### Your assignment
Reproduce the data exactly as given, except for any images.
[Given records — start]
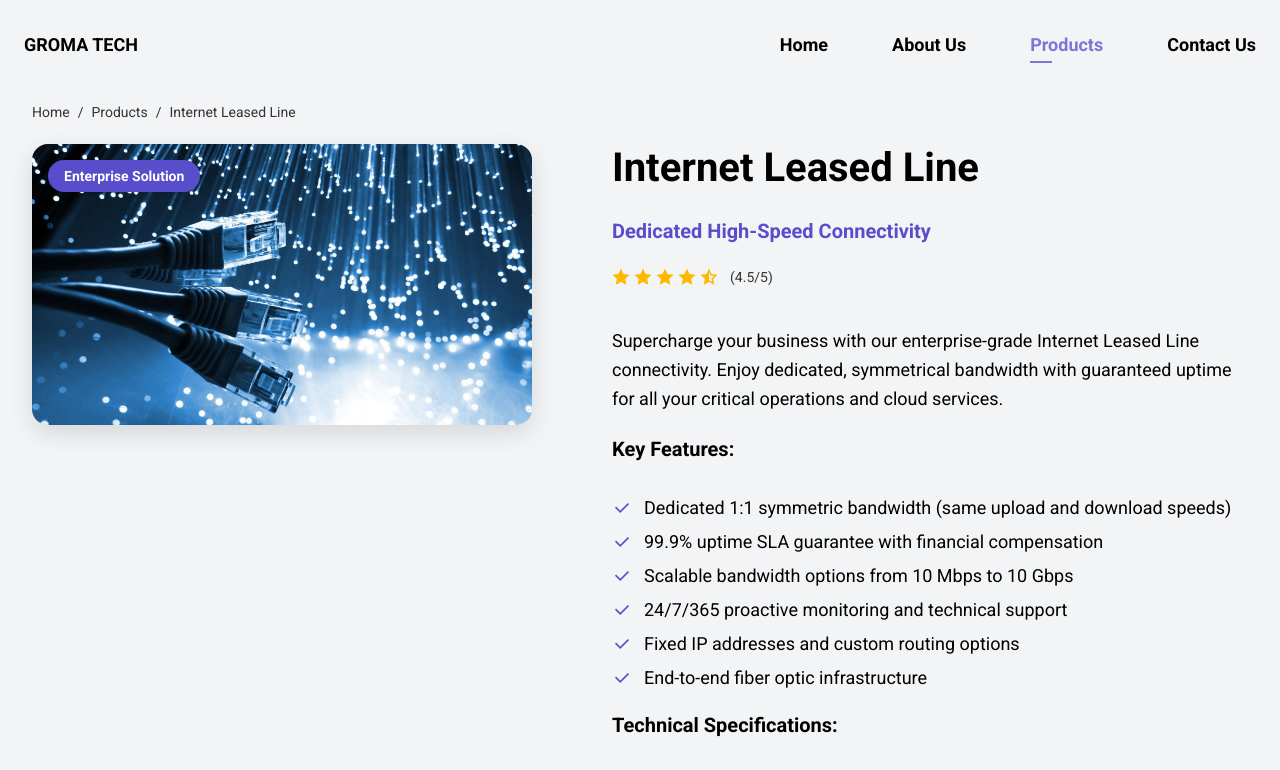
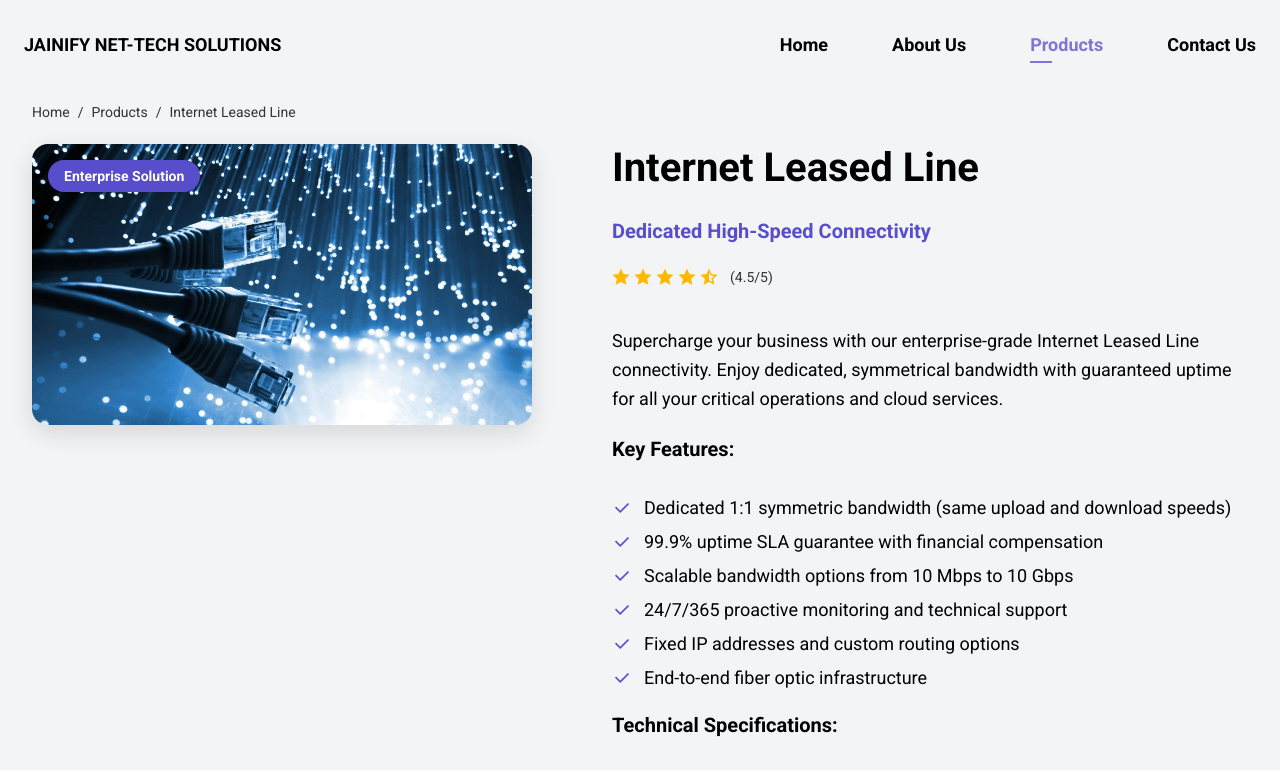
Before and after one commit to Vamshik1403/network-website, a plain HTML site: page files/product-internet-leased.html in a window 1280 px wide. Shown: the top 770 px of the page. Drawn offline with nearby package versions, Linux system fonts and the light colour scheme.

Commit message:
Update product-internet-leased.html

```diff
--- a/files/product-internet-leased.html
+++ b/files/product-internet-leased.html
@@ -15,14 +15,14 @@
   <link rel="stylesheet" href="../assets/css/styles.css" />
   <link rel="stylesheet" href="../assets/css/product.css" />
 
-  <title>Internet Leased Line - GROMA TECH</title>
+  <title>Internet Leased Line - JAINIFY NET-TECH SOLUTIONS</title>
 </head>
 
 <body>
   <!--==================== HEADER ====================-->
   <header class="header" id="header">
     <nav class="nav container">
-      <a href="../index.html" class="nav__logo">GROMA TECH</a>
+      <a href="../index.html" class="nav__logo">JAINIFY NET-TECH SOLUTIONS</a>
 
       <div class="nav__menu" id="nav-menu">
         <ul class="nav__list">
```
[Given records — finish]
### Solution to this task
Before and after one commit to Vamshik1403/network-website, a plain HTML site: page files/product-internet-leased.html in a window 1280 px wide. Shown: the top 770 px of the page. Drawn offline with nearby package versions, Linux system fonts and the light colour scheme.

Commit message:
Update product-internet-leased.html

```diff
--- a/files/product-internet-leased.html
+++ b/files/product-internet-leased.html
@@ -15,14 +15,14 @@
   <link rel="stylesheet" href="../assets/css/styles.css" />
   <link rel="stylesheet" href="../assets/css/product.css" />
 
-  <title>Internet Leased Line - GROMA TECH</title>
+  <title>Internet Leased Line - JAINIFY NET-TECH SOLUTIONS</title>
 </head>
 
 <body>
   <!--==================== HEADER ====================-->
   <header class="header" id="header">
     <nav class="nav container">
-      <a href="../index.html" class="nav__logo">GROMA TECH</a>
+      <a href="../index.html" class="nav__logo">JAINIFY NET-TECH SOLUTIONS</a>
 
       <div class="nav__menu" id="nav-menu">
         <ul class="nav__list">
```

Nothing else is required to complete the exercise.